Another, potentially greener, way to make hydrogen involves the use of electricity to zap water to separate hydrogen molecules, a process known as electrolysis. According to the consulting firm Wood Mackenzie, almost all hydrogen is currently produced from natural gas or coal using the steam-methane reforming process, but in California, the law mandates that 40 percent of all hydrogen sold at state-funded stations be produced using non-hydrocarbon source material and energy from renewable resources like solar, geothermal, and wind.

California’s clean energy standard for hydrogen production implies that the state is encouraging hydrogen manufacturing to turn from the use of hydrocarbons to cleaner means like electrolysis to harvest hydrogen molecules.

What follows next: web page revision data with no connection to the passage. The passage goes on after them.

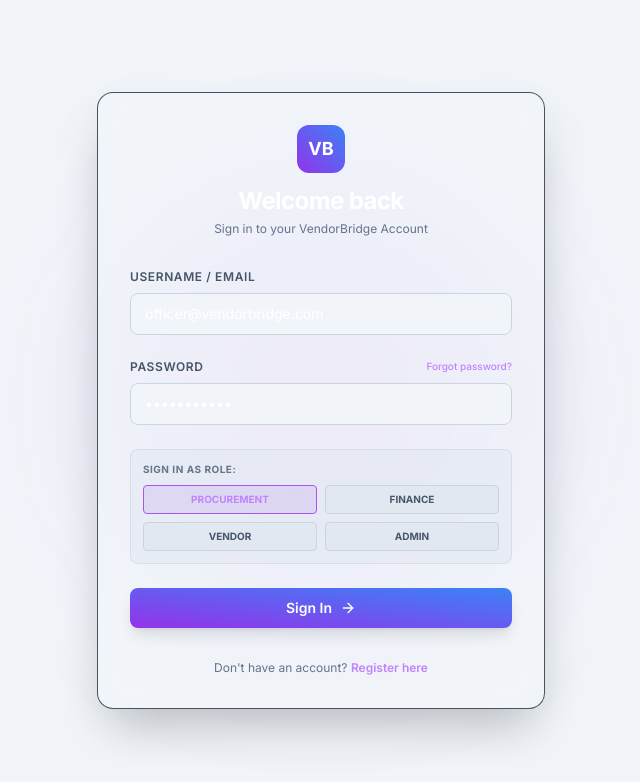
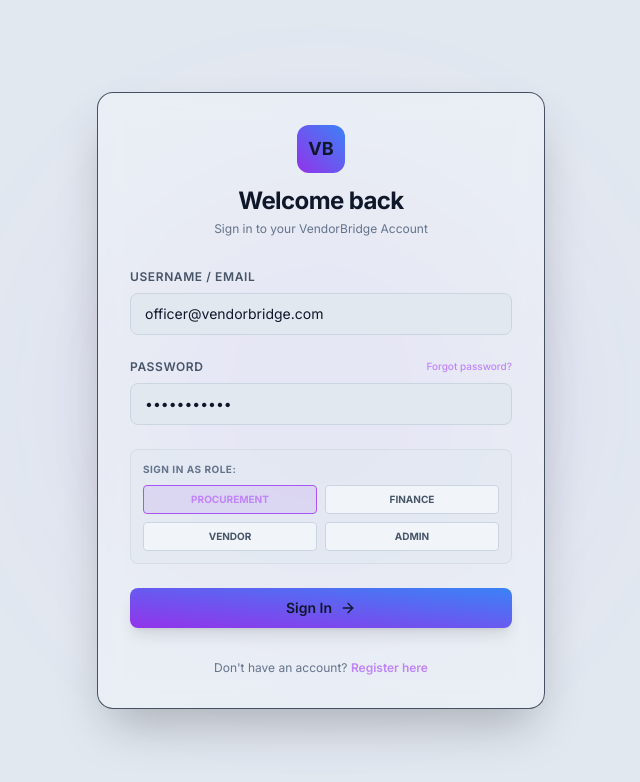
Before and after one commit to Smit-2806/odoo-2k26, a React (Vite) app in the folder frontend/: page /auth/login in a window 1280 px wide. Shown: the top 782 px of the page, without its empty margins (319-959 px from the left). Built offline with nearby package versions, Linux system fonts and the light colour scheme.

Commit message:
style: refine light theme color overrides for text-white and card layouts

```diff
--- a/frontend/src/index.css
+++ b/frontend/src/index.css
@@ -240,15 +240,25 @@
   .bg-\[\#020617\]\/60 { background-color: var(--bg-sidebar) !important; }
   .bg-\[\#020617\] { background-color: var(--bg-app) !important; }
 
+  .bg-slate-900 { background-color: #f1f5f9 !important; }
+  .bg-slate-950 { background-color: #e2e8f0 !important; }
+  .bg-slate-800 { background-color: #f1f5f9 !important; }
+
+  /* Opacity Backgrounds */
   .bg-slate-900\/40 { background-color: var(--bg-card) !important; }
-  .bg-slate-950\/40 { background-color: rgba(226, 232, 240, 0.3) !important; }
-  .bg-slate-950\/50 { background-color: rgba(226, 232, 240, 0.4) !important; }
-  .bg-slate-950\/60 { background-color: rgba(226, 232, 240, 0.5) !important; }
-  .bg-slate-950 { background-color: #f1f5f9 !important; }
-  .bg-slate-900 { background-color: #e2e8f0 !important; }
-  .bg-slate-900\/60 { background-color: #f1f5f9 !important; }
+  .bg-slate-900\/20 { background-color: var(--bg-card) !important; }
+  .bg-slate-950\/40 { background-color: rgba(226, 232, 240, 0.4) !important; }
+  .bg-slate-950\/50 { background-color: rgba(226, 232, 240, 0.5) !important; }
+  .bg-slate-950\/60 { background-color: rgba(226, 232, 240, 0.6) !important; }
+  .bg-slate-950\/20 { background-color: rgba(226, 232, 240, 0.2) !important; }
+  .bg-slate-900\/60 { background-color: rgba(241, 245, 249, 0.8) !important; }
+
+  /* Hover Backgrounds */
   .hover\:bg-slate-900:hover { background-color: #e2e8f0 !important; }
   .hover\:bg-slate-900\/60:hover { background-color: #e2e8f0 !important; }
+  .hover\:bg-slate-900\/40:hover { background-color: #e2e8f0 !important; }
+  .hover\:bg-slate-800:hover { background-color: #e2e8f0 !important; }
+  .hover\:bg-slate-950\/60:hover { background-color: #cbd5e1 !important; }
 
   /* Sidebar */
   aside {
@@ -256,23 +266,35 @@
   }
 
   /* Text overrides */
-  .text-slate-100 { color: var(--text-app) !important; }
-  .text-slate-200 { color: var(--text-primary) !important; }
-  .text-slate-300 { color: var(--text-primary) !important; }
-  .text-slate-400 { color: var(--text-secondary) !important; }
-  .text-slate-500 { color: var(--text-muted) !important; }
-  .text-slate-600 { color: var(--text-muted) !important; }
-  .hover\:text-white:hover { color: #020617 !important; }
+  .text-white { color: #0f172a !important; }
+  .text-slate-100 { color: #0f172a !important; }
+  .text-slate-200 { color: #1e293b !important; }
+  .text-slate-300 { color: #1e293b !important; }
+  .text-slate-400 { color: #475569 !important; }
+  .text-slate-500 { color: #64748b !important; }
+  .text-slate-600 { color: #64748b !important; }
+  .text-slate-700 { color: #94a3b8 !important; }
+
+  /* Hover text overrides */
+  .hover\:text-white:hover { color: #0f172a !important; }
+  .hover\:text-slate-200:hover { color: #1e293b !important; }
+  .hover\:text-slate-300:hover { color: #1e293b !important; }
   .group:hover .group-hover\:text-slate-400 { color: #334155 !important; }
 
   /* Borders */
+  .border-slate-900 { border-color: var(--border-app) !important; }
   .border-slate-800 { border-color: var(--border-app) !important; }
+  .border-slate-700 { border-color: var(--border-app) !important; }
+  .border-slate-900\/60 { border-color: var(--border-card) !important; }
+  .border-slate-900\/80 { border-color: var(--border-card) !important; }
   .border-slate-800\/60 { border-color: var(--border-card) !important; }
   .border-slate-800\/40 { border-color: var(--border-card) !important; }
-  .border-slate-900 { border-color: var(--border-app) !important; }
-  .border-slate-900\/60 { border-color: var(--border-card) !important; }
-  .border-slate-900\/80 { border-color: var(--border-card) !important; }
-  .border-slate-700 { border-color: var(--border-app) !important; }
+
+  /* Glass card overrides */
+  .glass-card {
+    background: rgba(255, 255, 255, 0.7) !important;
+    border-color: #cbd5e1 !important;
+  }
 
   /* Inputs */
   .vb-input {
@@ -286,14 +308,14 @@
 
   /* Tables */
   .vb-table thead tr {
-    background: rgba(226, 232, 240, 0.5) !important;
+    background: rgba(226, 232, 240, 0.6) !important;
     border-bottom-color: var(--border-app) !important;
   }
   .vb-table tbody tr {
     border-bottom-color: var(--border-card) !important;
   }
   .vb-table tbody tr:hover {
-    background: rgba(226, 232, 240, 0.2) !important;
+    background: rgba(226, 232, 240, 0.3) !important;
   }
   .vb-table tbody td {
     color: var(--text-secondary) !important;
```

With legislation like SB18 now under consideration, California lawmakers are working to set hydrogen fuel on its final pathway to an industry of zero carbon emissions.

California is laying the foundation for other regions of the country to adopt proven technology and expand the use of hydrogen fuel cell technology. Trucking, both local and long haul, may first help spread hydrogen infrastructure beyond California’s borders.

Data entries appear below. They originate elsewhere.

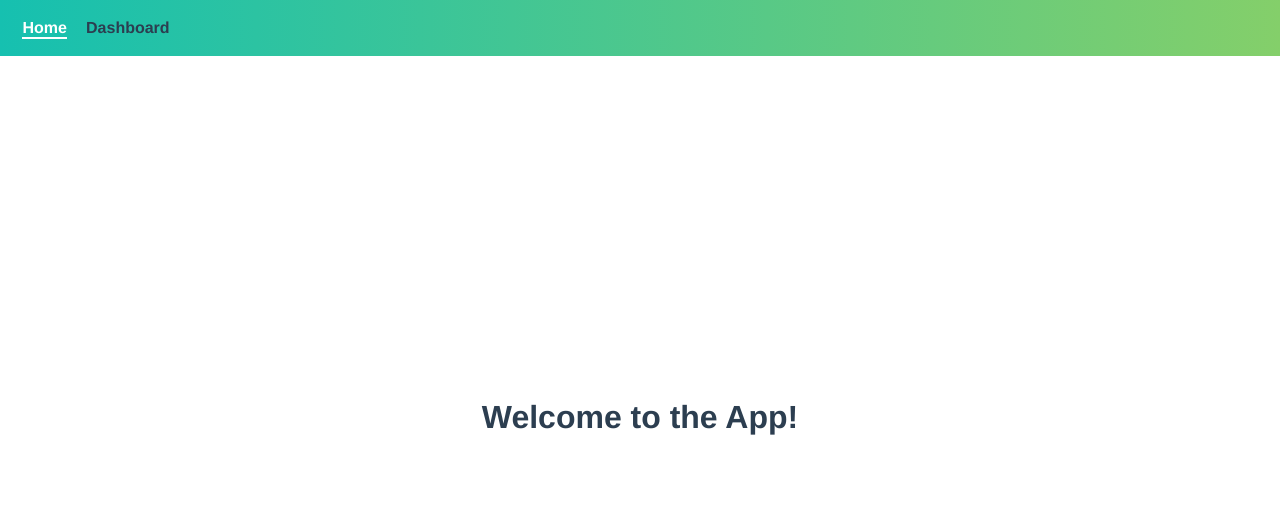
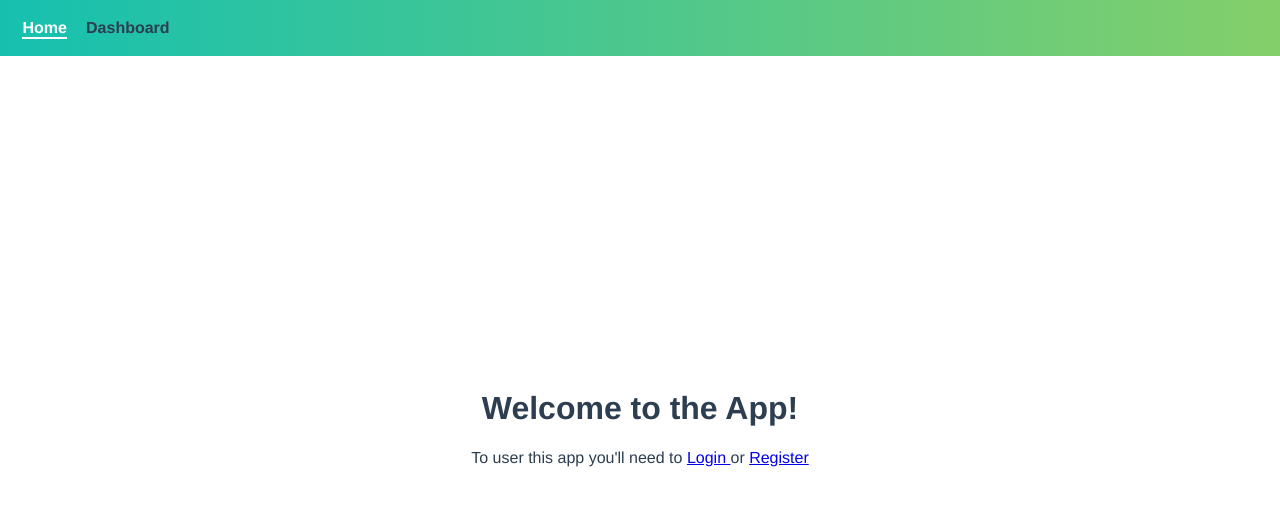
Before and after one commit to himars3290/authenticationUsingVue, a Vue app: page / in a window 1280 px wide. Shown: the top 506 px of the page. Built offline with nearby package versions, Linux system fonts and the light colour scheme.

Commit message:
create a router link in home page to either login or register

```diff
--- a/src/views/Home.vue
+++ b/src/views/Home.vue
@@ -1,9 +1,19 @@
 <template>
   <div class="home">
     <h1>Welcome to the App!</h1>
+    <div>
+      To user this app you'll need to
+      <router-link to="/login">
+        Login
+      </router-link>
+      or
+      <router-link to="/register">
+        Register
+      </router-link>
+    </div>
   </div>
 </template>
 
 <script>
-export default {}
+  export default {}
 </script>
```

The California Fuel Cell Partnership is made up of the largest vehicle manufacturers on the planet to include, Toyota, GM, Honda, Hyundai, Ford, Audi, Nissan and others. The partnership also includes the US Department of Energy, national labs, and academic institutions.

For a global look at hydrogen as a vehicle fuel source, we spoke with Keith Malone, spokesperson for the California Fuel Cell Partnership.


See music credits below.

What is the difference between a battery-powered electric vehicle and a fuel cell electric vehicle?

In a lithium battery-powered electric vehicle, a battery stores electricity that drives an electric motor. Depending on the charging system, recharging a lithium battery can take hours.

Through an electro-chemical process, a hydrogen fuel cell converts hydrogen to electricity. The electricity from the fuel cell drives an electric motor. The hydrogen tank can be refilled in five minutes, and a full tank delivers a range similar to gas-powered vehicles.

Every FCEV available in California comes with $15,000 in fuel vouchers and, depending on income, a $4,500 to $7,000 rebate from the California Clean Vehicle Rebate Project.

The Totota Mirai –

The Hyundai Nexo –

The Honda Clarity –

GM hydrotech for vehicles, rail and maritime uses – 

Audio h-tron quattro –

Nissan X-Trail FCV –

Mercedes-Benz GLC F-Cell –

Nikola Energy FCEV Semi –

Music credits as reported to the Public Radio Exchange, in order of appearance

Song: Open The Light
Artist: Boards of Canada
Album: Music has the right to children
Label: Warp Records
Date: 1996
Duration: 3:07

Song: Eyesdown
Artist: Bonobo
Album: Black Sands
Label: Ninja Tune
Date: 2010
Duration: 53

Song: Animals
Artist: Bonobo
Album: Black Sands
Label: Ninja Tune
Date: 2010
Duration: 2:14

Song: Chic Punk
Artist: Montefroid
Album: Trip Hop Chilled Electronica
Label: Native State Records
Date: 2007
Duration: 1:22

Song: Rue The Whirl
Artist: Boards of Canada
Album: Music has the right to children
Label: Warp Records
Date: 1996
Duration: 1:12

Song: Sweet as He Could Be
Artist: Tonisterical
Album: Trip Hop Chilled Electronica
Label: Native State Records
Date: 2007
Duration: 1:22

Song: D Song
Artist: Bonobo
Album: Dial “M” for Monkey
Label: Ninja Tune
Date: 2003
Duration: 1:24

Song: Cirrus
Artist: Bonobo
Album: The North Borders
Label: Ninja Tune
Date: 2017
Duration: 1:15

Song: Moko Le Dzen (Ruf Dug Disco Dub)
Artist: The Jagger Botchway Group
Album: Odze Odze
Label: Cultures of Soul Records
Date: 2016
Duration: 1:09